I really don’t know why there’s this soft side in me that likes tragic endings. Nevertheless, I typically like only those that come with very wonderful meanings. I’ve just posted one ten days ago, as an example. Well, now I guess I’m just reminiscing how happy I am when I’m with her. Now that the summer vacation has started, we, more or less, wouldn’t be seeing each other in a very long while—very long at least for me.
I’ve watched the following video circa 2004. A blog post from a recent commenter about a blind girl’s love story, though unrelated to the video, reminded me of it.
Love is tragedy—it is sacrifice. Yes, in exactly two years that we’ve been together we still have arguments left unanswered. Yet, I’m very happy it really shows we still love each other. This waiting for so long is a sacrifice. But, if it only proves that our love is stronger than distance, I would not hesitate to take the challenge.
Happy 2nd Year, My Princess! I’m missing you already! *hug*
^ The video is entitled Because I’m a Girl by KISS, a KPop girl group. More info on KissInfo.net.
As reported on the so-called—or better yet, the self-proclaimed—best daily newspaper on the world wide web,Kenya have set a world first with mobile money transfers. As far as I know, mobile remittance and money transfers are old technology here in the Philippines even if I still haven’t been able to use the system.
As ignorant as they may be, Guardian Unlimited’s Xan Rice and Safaricom CEO Michael Joseph expressed with enthusiasm their belief that the mobile money transfer concept is the next big thing in mobile telephony. They haven’t acknowledged the fact that this concept was originally from the Philippines with millions of workers abroad using the services of local Philippine mobile providers. I could safely say that this kind of service is an old big thing for Filipinos. I guess they think they would attract more people into believing in their services as a breakthrough this way—making its worldwide market adoption much quicker—than telling the concept came from a poor and less known country.
The report said that this new technology is being piloted by Vodaphone with the implementation on its partially owned corporation in Kenya—claiming to be the first country in the world to use this service. As the story shows, this M-PESA service from Safaricom is still being developed by Vodaphone, but it happens to be that Globe G-Cash™ and Smart Padala was already out of beta testing several years ago.
I guess no one could deny the fact that Filipinos are not technologically lagging. We are leading with highest numbers on SMS usage, and I believe we are leading with the most services using it. So I guess we deserve some credit as well, for this is so evident it would not pass even a little bit as an Agapito Flores claim to technological advances.
I’ve watched this animation a long time ago, but after I saw a recent Multiply entry about some inspirational video from a friend, I just remembered it right away. I searched for it and found it on YouTube.

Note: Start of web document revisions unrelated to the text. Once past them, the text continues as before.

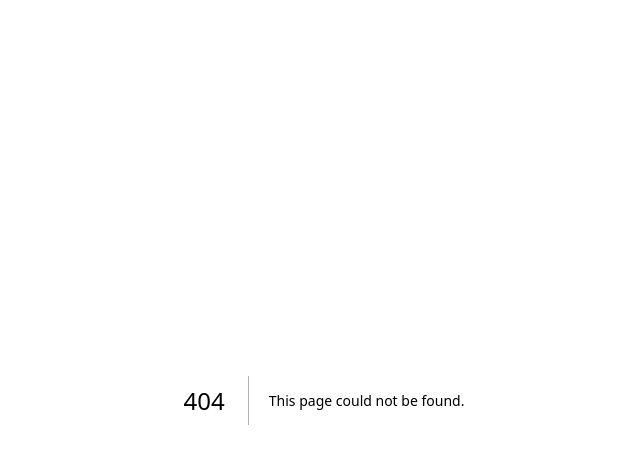
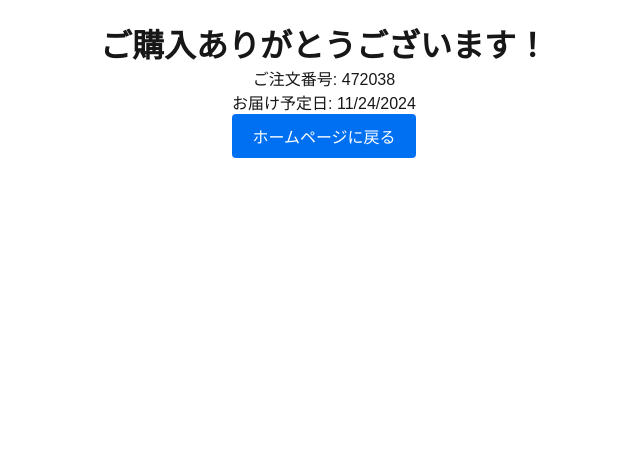
Before and after one commit to gfl-t-kawai/next_app, a Next.js app: page /cart/order-confirmation in a window 1280 px wide. Before the commit this address had no page. Shown: the top 464 px of the page, without its empty margins (316-956 px from the left). Built offline with nearby package versions, Linux system fonts and the light colour scheme.

Commit message:
購入画面追加

```diff
--- /dev/null
+++ b/src/pages/cart/order-confirmation.tsx
@@ -0,0 +1,22 @@
+import styled from 'styled-components';
+import { Button } from '@/components/common/Button';
+
+export const OrderConfirmationPage = () => {
+  const orderNumber = Math.floor(Math.random() * 1000000);
+
+  return (
+    <Container>
+      <h1>ご購入ありがとうございます！</h1>
+      <p>ご注文番号: {orderNumber}</p>
+      <p>お届け予定日: {new Date().toLocaleDateString()}</p>
+      <Button href="/">ホームページに戻る</Button>
+    </Container>
+  );
+};
+
+const Container = styled.div`
+  padding: 20px;
+  text-align: center;
+`;
+
+export default OrderConfirmationPage;
```
Also changed, not shown: src/pages/cart/checkout.tsx (added, +46 -0 lines).
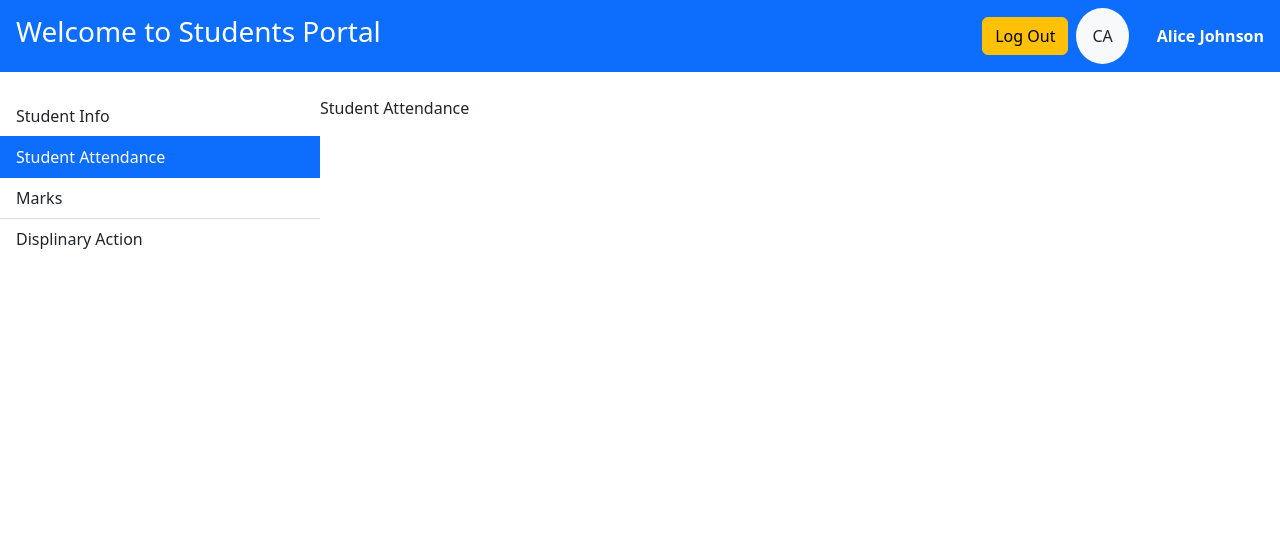
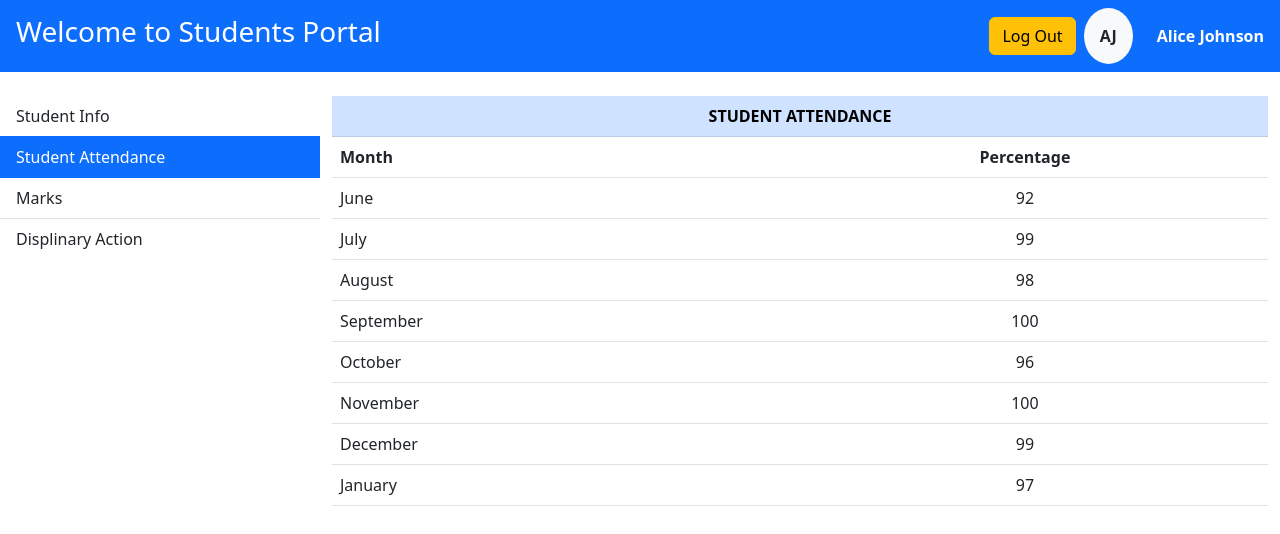
Before and after one commit to ClintonArchison/React-Mini-Project, a React (Vite) app: page / in a window 1280 px wide. Both pictures are taken after a click on the item "Student Attendance". Shown: the top 534 px of the page. Built offline with nearby package versions, Linux system fonts and the light colour scheme.

Commit message:
added information

```diff
--- a/src/components/DashBoard.tsx
+++ b/src/components/DashBoard.tsx
@@ -4,8 +4,9 @@ import { SideNav } from "./SideNav";
 import styles from "./DashBoard.module.css";
 import { StudentInfo } from "./StudentInfo";
 import { StudentAttendance } from "./StudentAttendance";
-
+import { DisplinaryAction } from "./DisplinaryAction";
 import studentDetails from "../data.json";
+import { Marks } from "./Marks";
 const DashBoard: React.FC = () => {
   const [currentTab, setCurrentTab] = useState(1) as any;
 
@@ -25,6 +26,10 @@ const DashBoard: React.FC = () => {
                 return <StudentInfo data={studentDetails} />;
               case 2:
                 return <StudentAttendance data={studentDetails} />;
+                case 3:
+                  return <Marks data={studentDetails}/>;
+                  case 4:
+                    return <DisplinaryAction data={studentDetails}/>
               default:
                 return <StudentInfo data={studentDetails} />;
             }
--- /dev/null
+++ b/src/components/DisplinaryAction.tsx
@@ -0,0 +1,25 @@
+export function DisplinaryAction({ data }: any) {
+    return <>
+        <div className="container">
+            <table width='100%' className="table">
+                <thead>
+                    <tr>
+                        <td colSpan={3} align='center' className="table-primary"><b>DISIPLINARY ACTION</b></td>
+                    </tr>
+                </thead>
+                <tbody>
+                    <tr>
+                        <td><b>Disiplinary Action</b></td>
+                        <td><b>Done On</b></td>
+                        <td align="center"><b>Punishment Given</b></td>
+                    </tr>
+                    <tr>
+                        <td>{data.students[0].disciplinary_actions}</td>
+                        <td>{data.students[0].disciplinary_actions_date}</td>
+                        <td align="center">{data.students[0].punishment_given}</td>
+                    </tr>
+                </tbody>
+            </table>
+        </div>
+    </>
+}
--- a/src/components/Marks.tsx
+++ b/src/components/Marks.tsx
@@ -1,3 +1,43 @@
-export function Marks() {
-  return <></>;
+export function Marks({ data }: any) {
+  return <>
+    <div className="container">
+      <table width='100%' className="table">
+        <thead>
+          <tr><td colSpan={2} align='center' className="table-primary"><b>STUDENT MARKS</b></td></tr>
+          <tr>
+            <td><b>Subjects</b></td>
+            <td align="center"><b>Marks</b></td>
+          </tr>
+        </thead>
+        <tbody>
+        <tr>
+            <td>Tamil</td>
+            <td align="center">{data.students[0].marks[0]}</td>
+          </tr>
+          <tr>
+            <td>English</td>
+            <td align="center">{data.students[0].marks[1]}</td>
+          </tr>
+          <tr>
+            <td>Science</td>
+            <td align="center">{data.students[0].marks[2]}</td>
+          </tr>
+          <tr>
+            <td>Mathematics</td>
+            <td align="center">{data.students[0].marks[3]}</td>
+          </tr>
+          <tr>
+            <td>Social Studies</td>
+            <td align="center">{data.students[0].marks[4]}</td>
+          </tr>
+        </tbody>
+        <tfoot>
+          <tr className="table-group-divider">
+            <td><b>Overall Attendance Percentage</b></td>
+            <td align="center"><b>{data.students[0].total_marks[0]}</b></td>
+          </tr>
+        </tfoot>
+      </table>
+    </div>
+  </>;
 }
--- a/src/components/NavBar.tsx
+++ b/src/components/NavBar.tsx
@@ -8,10 +8,10 @@ export function NavBar({ data }: any) {
             Log Out
           </button>
         </form>
-        <div className="rounded-circle bg-light text-dark p-3 me-2">CA</div>
-        <p className="mb-0 ms-1 p-3 text-white">
+        <div className="rounded-circle bg-light text-dark p-3 me-1"><b>{data.students[0].short_name}</b></div>
+        <div><p className="mb-0 ms-1 p-3 text-white">
           <b> {data.students[0].full_name}</b>
-        </p>
+        </p></div>
       </nav>
     </>
   );
--- a/src/components/StudentAttendance.tsx
+++ b/src/components/StudentAttendance.tsx
@@ -1,3 +1,49 @@
 export function StudentAttendance({ data }: any) {
-  return <>Student Attendance</>;
+  return <>
+    <div className="container">
+      <table width='100%' className="table">
+        <thead>
+          <tr><td colSpan={2} align='center' className="table-primary"><b>STUDENT ATTENDANCE</b></td></tr>
+          <tr>
+            <td ><b>Month</b></td>
+            <td align="center"><b>Percentage</b></td>
+          </tr>
+        </thead>
+        <tbody>
+          <tr>
+            <td>June</td>
+            <td align="center">{data.students[0].attendance[0]}</td>
+          </tr>
+          <tr>
+            <td>July</td>
+            <td align="center">{data.students[0].attendance[1]}</td>
+          </tr>
+          <tr>
+            <td>August</td>
+            <td align="center">{data.students[0].attendance[2]}</td>
+          </tr>
+          <tr>
+            <td>September</td>
+            <td align="center">{data.students[0].attendance[3]}</td>
+          </tr>
+          <tr>
+            <td>October</td>
+            <td align="center">{data.students[0].attendance[4]}</td>
+          </tr>
+          <tr>
+            <td>November</td>
+            <td align="center">{data.students[0].attendance[5]}</td>
+          </tr>
+          <tr>
+            <td>December</td>
+            <td align="center">{data.students[0].attendance[6]}</td>
+          </tr>
+          <tr>
+            <td>January</td>
+            <td align="center">{data.students[0].attendance[7]}</td>
+          </tr>
+        </tbody>
+      </table>
+    </div>
+  </>;
 }
--- a/src/components/StudentInfo.tsx
+++ b/src/components/StudentInfo.tsx
@@ -3,39 +3,43 @@ export function StudentInfo({ data }: any) {
     <div className="container">
       <table width='100%' className="table">
         <thead>
-          <tr><td colspan='2' align='center' className="table-primary" >Student Info</td></tr>
+          <tr><td colSpan={2} align='center' className="table-primary" ><b>STUDENT INFORMATION</b></td></tr>
         </thead>
         <tbody>
           <tr>
-            <td>Full Name:</td>
+            <td>Full Name</td>
             <td>{data.students[0].full_name}</td>
           </tr>
           <tr>
-            <td>Birth Marks:</td>
+            <td>Birth Marks</td>
             <td>{data.students[0].birth_marks}</td>
           </tr>
           <tr>
-            <td>Father Name:</td>
-            <td>{data.students[0].birth_marks}</td>
+            <td>Father Name</td>
+            <td>{data.students[0].father_name}</td>
           </tr>
           <tr>
-            <td>Mother Name:</td>
+            <td>Mother Name</td>
             <td>{data.students[0].mother_name}</td>
           </tr>
           <tr>
-            <td>Phone number:</td>
+            <td>Phone number</td>
             <td>{data.students[0].phone_number}</td>
           </tr>
           <tr>
-            <td>City:</td>
+            <td>Academic Year</td>
+            <td>{data.students[0].academic_year}</td>
+          </tr>
+          <tr>
+            <td>City</td>
             <td>{data.students[0].city}</td>
           </tr>
           <tr>
-            <td>State:</td>
+            <td>State</td>
             <td>{data.students[0].state}</td>
           </tr>
           <tr>
-            <td>PinCode:</td>
+            <td>PinCode</td>
             <td>{data.students[0].pin}</td>
           </tr>
         </tbody>
--- a/src/data.json
+++ b/src/data.json
@@ -3,6 +3,7 @@
     {
       "username": "student01",
       "password": "pass01",
+      "short_name":"AJ",
       "full_name": "Alice Johnson",
       "phone_number": "123-456-7890",
       "father_name": "John Johnson",
@@ -14,9 +15,13 @@
       "grade": "4th Grade",
       "sports": ["Basketball"],
       "academic_year": "2023-2024",
-      "marks": { "Mathematics": 85, "Science": 82, "English": 78 },
-      "attendance": 92,
-      "disciplinary_actions": null
+      "marks": [94, 85, 82, 78 , 87],
+      "attendance":[92, 99, 98, 100, 96, 100, 99, 97],
+      "overall_percentage":[97],
+      "total_marks":[426],
+      "disciplinary_actions": "Late submission",
+      "disciplinary_actions_date": "22-Jan-2024",
+      "punishment_given": "Excuse with Warning"
     },
     {
       "username": "student02",
@@ -32,7 +37,7 @@
       "grade": "5th Grade",
       "sports": ["Soccer"],
       "academic_year": "2023-2024",
-      "marks": { "Mathematics": 75, "Science": 88, "English": 82 },
+      "marks": { "Mathematics": 75, "Science": 88, "English": 82,"Environmental Studies": 65,"Social": 55 },
       "attendance": 95,
       "disciplinary_actions": "Late submission"
     },
@@ -50,9 +55,10 @@
       "grade": "4th Grade",
       "sports": ["Tennis"],
       "academic_year": "2023-2024",
-      "marks": { "Mathematics": 90, "Science": 91, "English": 89 },
+      "marks": { "Mathematics": 90, "Science": 91, "English": 89,"Environmental Studies": 62,"Social": 77 },
       "attendance": 88,
       "disciplinary_actions": null
     }
   ]
+
 }
```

I do not know how this may touch you, but I felt a mix of inspiration and heartbreak at the same time, with tears filling up my eyes, after I’ve watched the following video as it came to its end.
What do you think of it? I think I should start nailing trees to a cliff right away. I know I will eventually come to my end, but I would have reached my dream anyway.
If you happen to be an advocate of anything—may it be Web-related or not—it really wouldn’t hurt to get out of your lazy sitting position and go out to reach a broader set of people. Web-wise, this has been done successfully on the Spread Firefox Web site with its members, and business-wise, on record companies and bands with street teams. Now, my advocacy followed suit.
There could be a little disadvantage to this, since you aim for the Web user and you take the promotions out anywhere around the real world, you may be shooting at the wrong people. But, of course, the primary advantage with this move by WaSP, in my point of view, is to let the person who uses the Web know what Web standards are even if they do not browse such scary tech or Web standards-related sites just by knowing them in the streets they walk on everyday.
I still do not clearly know what WaSP plans as the first task for its Street Team. But, you could sign up for announcements from its mailing list on the Street Team homepage. Could this be the answer to the standards awareness problem? I really hope so. Let us watch out what it could do for the Web standards community. Be aware. Get involved. Get the message out everywhere, together.